Musk's pauses indicate to me that he was internally asking himself whether his proposal is somehow like the Jetsons tubes. That doesn't necessarily mean he was looking for literal parallels. And if he were, I don't see why "pneumatic tube that sucks a single person up" would turn into just "tube" to a layman, either. He's also mentioned the Concorde and a railgun. How do those fit into your vision? Will a layperson see those in your car/tunnel system?
I'm not just saying "pointless complexity". I'm telling you why it's pointless. Your system is certainly more complex than an evacuated tube, and without a compelling reason to embrace such complexity, then it is indeed pointless.
Let's step back a bit, though. You're saying that your system is easier to implement than an evacuated tube. Let's assume that's true (though I don't think it is). Is it also easier to implement than a partially evacuated tube? Those are expected to travel at or past Mach I, and don't need the car to move nearly 100% of the air in the tunnel. How is your proposal superior? You talk about using the plungers to evacuate air, but the energy cost to remove the air must still be paid. Your 70 ton slugs might carry more momentum, but a car in a partially evacuated tube wouldn't need to displace all the air it encounters, and so wouldn't need as much momentum. You're constantly paying the cost to push around a bunch of air. That cost is largely avoided with a more traditional design.
I'm not certain about your idea that you don't need a tight seal. Yes, at Mach I a gust would blow pretty hard. But in a near-vacuum you'll not be blowing much air. Remember that you're going to have to blow with >1 atmosphere of pressure to push anything out and past the flaps. Also remember that this "gust" is the result of resistance caused by the giant plug you're pushing down the tube, resistance that another design might just avoid or at least minimize.
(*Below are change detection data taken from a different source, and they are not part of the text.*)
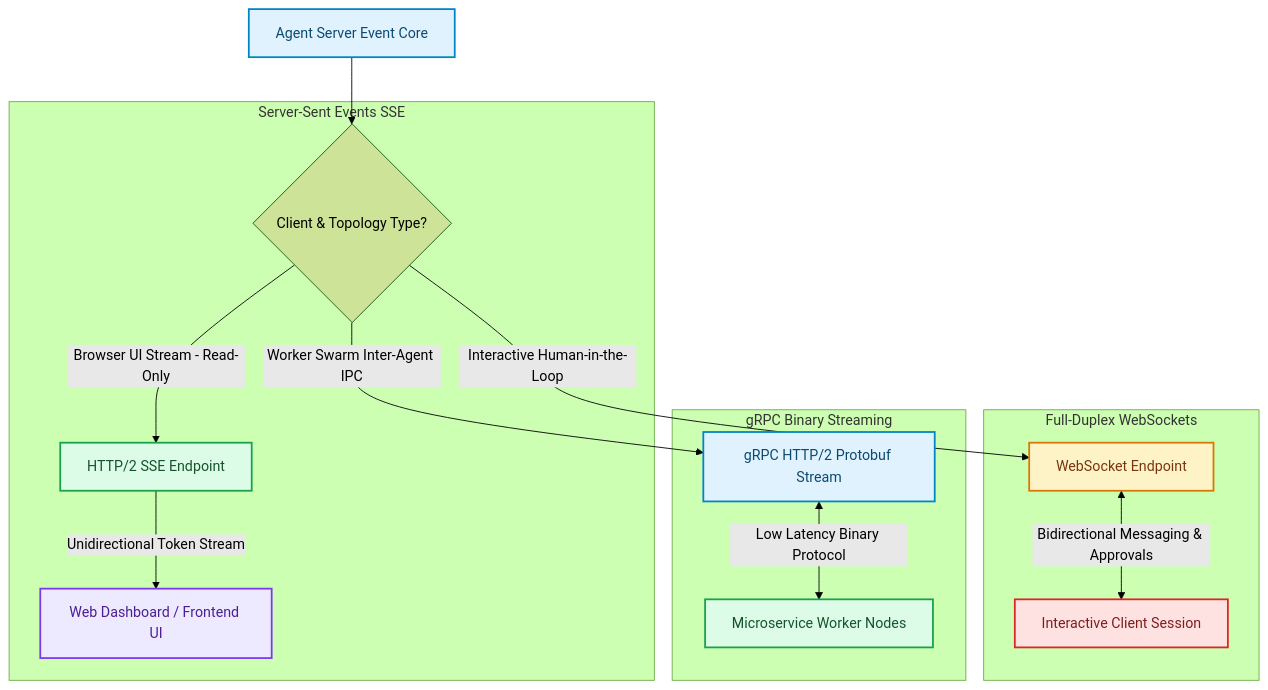
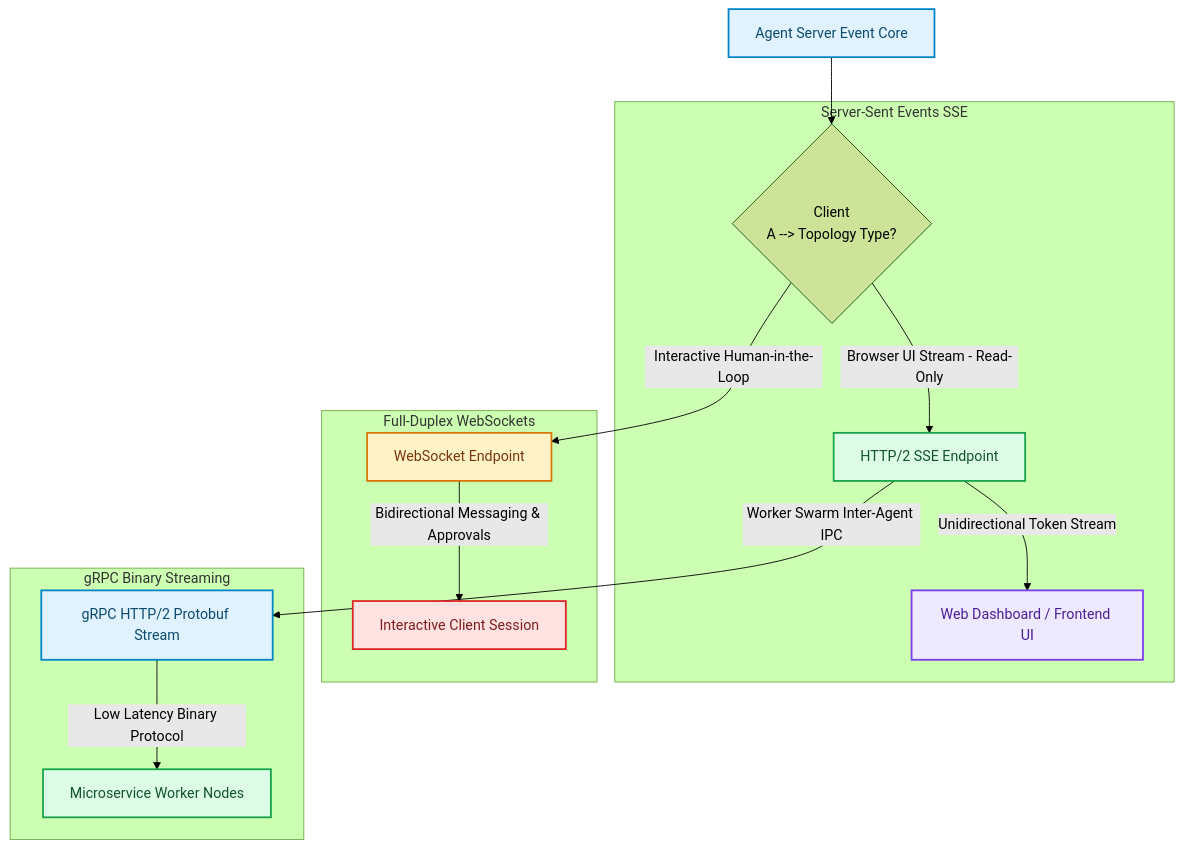
The diagram in blog/posts/realtime-agent-protocols-websockets-sse-grpc-streams.md (akmalkhaniub/akmalkhaniub.github.io), drawn with Mermaid (forest theme) before and after one commit. The commit also changed 894 other files, not shown here.

Commit message:
feat(blog): upgrade all 444 posts with unique staggered dates, 2-col Mermaid spines, benchmark tables, code blocks, and trade-offs

````diff
--- a/blog/posts/realtime-agent-protocols-websockets-sse-grpc-streams.md
+++ b/blog/posts/realtime-agent-protocols-websockets-sse-grpc-streams.md
@@ -17,30 +17,31 @@
 ```mermaid
 flowchart TD
-  A["Agent Server Event Core"] --> B{Client & Topology Type?}
+  A["Agent Server Event Core"] --> B{Client
+  A --> Topology Type?}
   
   subgraph SG1_ServerSentEvents ["Server-Sent Events SSE"]
     B -->|Browser UI Stream - Read-Only| C["HTTP/2 SSE Endpoint"]
     C -->|Unidirectional Token Stream| D["Web Dashboard / Frontend UI"]
   end
   
   subgraph SG2_FullDuplexWebsockets ["Full-Duplex WebSockets"]
     B -->|Interactive Human-in-the-Loop| E["WebSocket Endpoint"]
-    E <-->|Bidirectional Messaging & Approvals| F["Interactive Client Session"]
+    E -->|Bidirectional Messaging & Approvals| F["Interactive Client Session"]
   end
   
   subgraph SG3_GrpcBinaryStreaming ["gRPC Binary Streaming"]
-    B -->|Worker Swarm Inter-Agent IPC| G["gRPC HTTP/2 Protobuf Stream"]
-    G <-->|Low Latency Binary Protocol| H["Microservice Worker Nodes"]
+    C --> |Worker Swarm Inter-Agent IPC| G["gRPC HTTP/2 Protobuf Stream"]
+    G -->|Low Latency Binary Protocol| H["Microservice Worker Nodes"]
   end
 
 classDef green fill:#dcfce7,stroke:#16a34a,stroke-width:2px,color:#14532d;
 classDef red fill:#fee2e2,stroke:#dc2626,stroke-width:2px,color:#7f1d1d;
 classDef blue fill:#e0f2fe,stroke:#0284c7,stroke-width:2px,color:#0c4a6e;
 classDef yellow fill:#fef3c7,stroke:#d97706,stroke-width:2px,color:#78350f;
 classDef purple fill:#ede9fe,stroke:#7c3aed,stroke-width:2px,color:#4c1d95;
 class A,G blue
 class C,H green
 class D purple
 class E yellow
 class F red
 ```
````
And any air not evacuated by the "gust" will contribute to further drag as the plunger pushes past it.